Accenture Interactive-owned Rothco teamed up with A.I. specialist company Identv to confirm the identities of two Alcatraz prison escapees depicted in a 1975 photo. Frank Morris, along with brothers John and Clarence Anglin, were made famous by Clint Eastwood in the 1979 film "Escape from Alcatraz," but were assumed to have drowned after fleeing the famous California prison. However, in 2015, evidence surfaced of a soft, grainy, old photo taken by a family friend of the Anglin Brothers allegedly living in Brazil in 1975—13 years after their supposed drowning.
Until now, technology wasn't available to verify if the photo really was of the Anglins, but now A.I. has been used to unlock the hidden data in the printed photo.

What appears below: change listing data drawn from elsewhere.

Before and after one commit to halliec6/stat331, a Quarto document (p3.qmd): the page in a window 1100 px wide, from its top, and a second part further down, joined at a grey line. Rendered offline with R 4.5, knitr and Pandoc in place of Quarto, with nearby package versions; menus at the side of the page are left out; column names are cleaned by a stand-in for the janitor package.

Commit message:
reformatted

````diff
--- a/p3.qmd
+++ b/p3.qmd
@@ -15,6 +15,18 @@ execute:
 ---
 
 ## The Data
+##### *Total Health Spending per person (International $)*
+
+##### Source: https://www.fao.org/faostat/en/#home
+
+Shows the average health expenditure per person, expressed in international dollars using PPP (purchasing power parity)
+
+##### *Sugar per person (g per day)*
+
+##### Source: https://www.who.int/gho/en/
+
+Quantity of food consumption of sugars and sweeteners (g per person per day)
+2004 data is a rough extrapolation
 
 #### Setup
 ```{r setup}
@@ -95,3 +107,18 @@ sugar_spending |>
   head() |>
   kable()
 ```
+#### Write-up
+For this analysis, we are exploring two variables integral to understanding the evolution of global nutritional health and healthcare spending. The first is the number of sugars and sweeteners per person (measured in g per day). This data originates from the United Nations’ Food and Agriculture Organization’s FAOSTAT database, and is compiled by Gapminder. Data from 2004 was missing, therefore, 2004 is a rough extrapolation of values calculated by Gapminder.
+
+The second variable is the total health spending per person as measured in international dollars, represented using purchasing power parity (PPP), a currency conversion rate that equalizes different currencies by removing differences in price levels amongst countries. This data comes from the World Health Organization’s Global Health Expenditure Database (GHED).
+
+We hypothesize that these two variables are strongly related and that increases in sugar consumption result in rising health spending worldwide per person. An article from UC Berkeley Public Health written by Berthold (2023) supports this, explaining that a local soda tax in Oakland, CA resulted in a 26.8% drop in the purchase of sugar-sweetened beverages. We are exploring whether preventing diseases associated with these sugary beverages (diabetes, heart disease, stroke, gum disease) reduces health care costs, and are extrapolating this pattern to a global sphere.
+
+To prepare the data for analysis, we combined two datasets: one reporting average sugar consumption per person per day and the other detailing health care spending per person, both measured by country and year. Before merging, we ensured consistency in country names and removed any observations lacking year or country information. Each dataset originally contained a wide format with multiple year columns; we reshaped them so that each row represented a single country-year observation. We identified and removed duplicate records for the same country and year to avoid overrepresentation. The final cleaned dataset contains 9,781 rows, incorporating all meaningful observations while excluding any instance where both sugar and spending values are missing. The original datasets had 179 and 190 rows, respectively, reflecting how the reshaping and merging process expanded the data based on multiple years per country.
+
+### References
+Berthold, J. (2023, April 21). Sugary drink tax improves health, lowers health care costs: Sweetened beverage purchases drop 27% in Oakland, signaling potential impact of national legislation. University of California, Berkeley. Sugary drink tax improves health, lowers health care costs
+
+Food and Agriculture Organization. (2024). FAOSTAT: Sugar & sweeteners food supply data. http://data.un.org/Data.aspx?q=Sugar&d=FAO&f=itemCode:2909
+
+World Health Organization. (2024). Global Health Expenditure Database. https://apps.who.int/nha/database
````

Identv used a facial matching system based on a type of machine learning algorithm called a deep neural network.
"We start with what is called a training process, where we feed the algorithm many images of a single person's face along with many images of different people," said Mark Hughes, Chief AI Scientist of Identv, in a statement. “We repeat this process millions of times over and use mathematical models optimized during the training phase to learn how to differentiate one person's face from another.”
He added that once they have that "trained" model, it allows the team to create a sort of mathematical, "facial fingerprint" that is extremely discriminative—it can be compared to other such "fingerprints" in the database in the way that modern-day police fingerprint matching systems work. "Identv has developed techniques to carry out this matching process in tens of milliseconds over millions of faces," he said.
“'The Long Shot’ is a novel example of successfully applying the creative knowledge and digital tools of today to a hidden piece of the past, unlocking newfound stories and opportunities," added Alan Kelly, chief creative officer at Rothco. "Technology is advancing at such a rate it can leave you a little dizzy and, short of obtaining DNA proof, there will always be a little room for mystery. But as far as technology is concerned—the prisoners made it.”